# THE TASK
Down to the last line, restate the records word for word, but not the pictures.

Before and after images:
%%

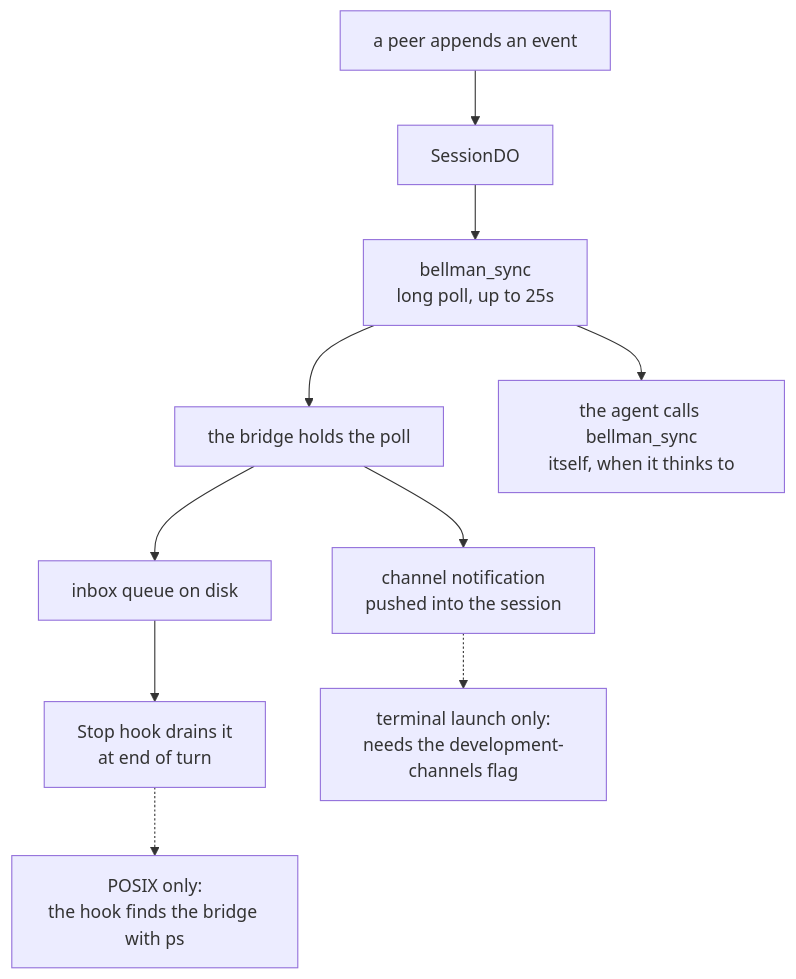
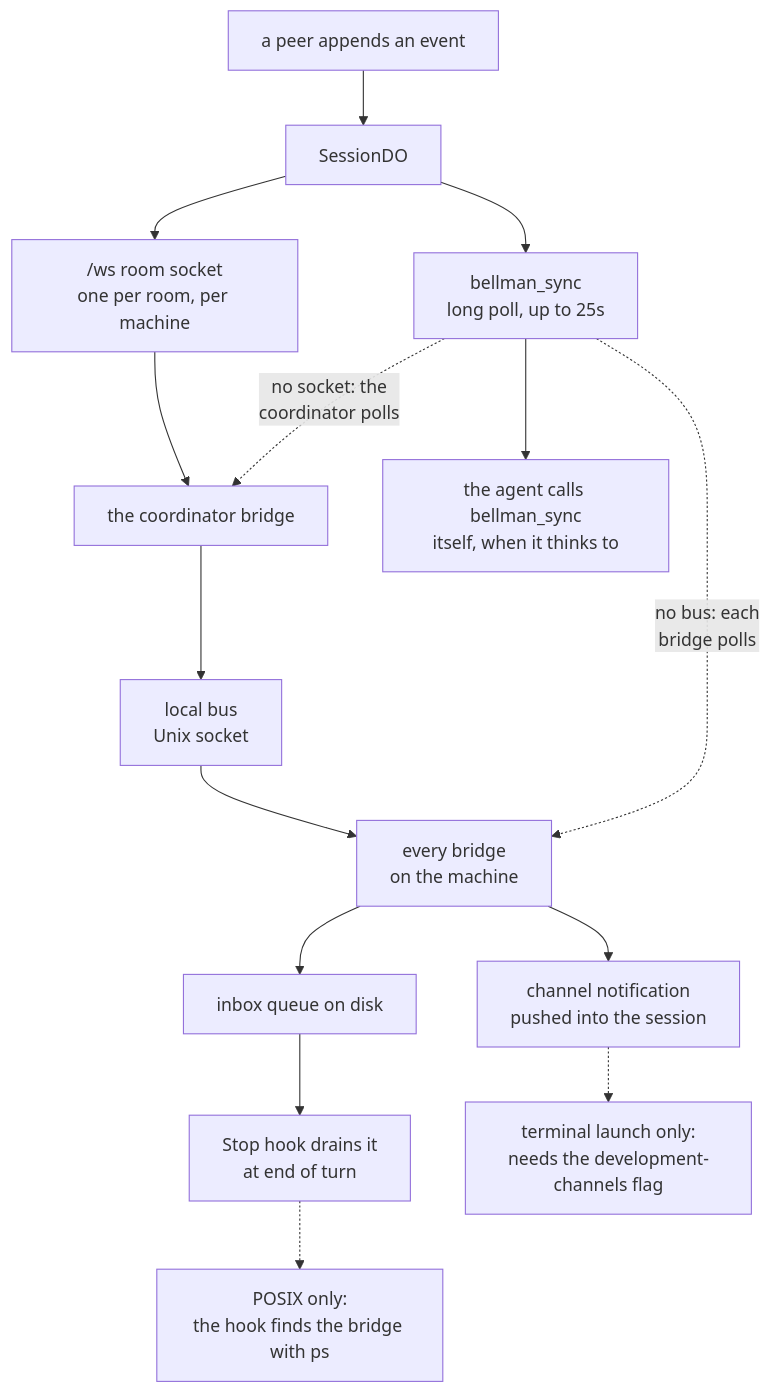
Before and after one commit to bellman-sh/bellman: the third of 7 diagrams in docs/ARCHITECTURE.md, drawn with Mermaid. The commit also changed other lines of this file, not shown here.

````diff
--- a/docs/ARCHITECTURE.md
+++ b/docs/ARCHITECTURE.md
@@ -154,15 +157,21 @@
 ```mermaid
 flowchart TB
     EVENT["a peer appends an event"] --> SDO["SessionDO"]
+    SDO --> WSK["/ws room socket<br/>one per room, per machine"]
     SDO --> POLL["bellman_sync<br/>long poll, up to 25s"]
 
-    POLL --> B["the bridge holds the poll"]
+    WSK --> CO["the coordinator bridge"]
+    CO --> BUS["local bus<br/>Unix socket"]
+    BUS --> B["every bridge<br/>on the machine"]
+    POLL -.->|"no socket: the<br/>coordinator polls"| CO
+    POLL -.->|"no bus: each<br/>bridge polls"| B
+
     B --> CH["channel notification<br/>pushed into the session"]
     B --> IQ["inbox queue on disk"]
     IQ --> SH["Stop hook drains it<br/>at end of turn"]
 
     POLL --> MANUAL["the agent calls bellman_sync<br/>itself, when it thinks to"]
 
     CH -.-> NOTE1["terminal launch only:<br/>needs the development-channels flag"]
     SH -.-> NOTE2["POSIX only:<br/>the hook finds the bridge with ps"]
 ```
````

%%

# OUTPUT
Before and after one commit to bellman-sh/bellman: the third of 7 diagrams in docs/ARCHITECTURE.md, drawn with Mermaid. The commit also changed other lines of this file, not shown here.

````diff
--- a/docs/ARCHITECTURE.md
+++ b/docs/ARCHITECTURE.md
@@ -154,15 +157,21 @@
 ```mermaid
 flowchart TB
     EVENT["a peer appends an event"] --> SDO["SessionDO"]
+    SDO --> WSK["/ws room socket<br/>one per room, per machine"]
     SDO --> POLL["bellman_sync<br/>long poll, up to 25s"]
 
-    POLL --> B["the bridge holds the poll"]
+    WSK --> CO["the coordinator bridge"]
+    CO --> BUS["local bus<br/>Unix socket"]
+    BUS --> B["every bridge<br/>on the machine"]
+    POLL -.->|"no socket: the<br/>coordinator polls"| CO
+    POLL -.->|"no bus: each<br/>bridge polls"| B
+
     B --> CH["channel notification<br/>pushed into the session"]
     B --> IQ["inbox queue on disk"]
     IQ --> SH["Stop hook drains it<br/>at end of turn"]
 
     POLL --> MANUAL["the agent calls bellman_sync<br/>itself, when it thinks to"]
 
     CH -.-> NOTE1["terminal launch only:<br/>needs the development-channels flag"]
     SH -.-> NOTE2["POSIX only:<br/>the hook finds the bridge with ps"]
 ```
````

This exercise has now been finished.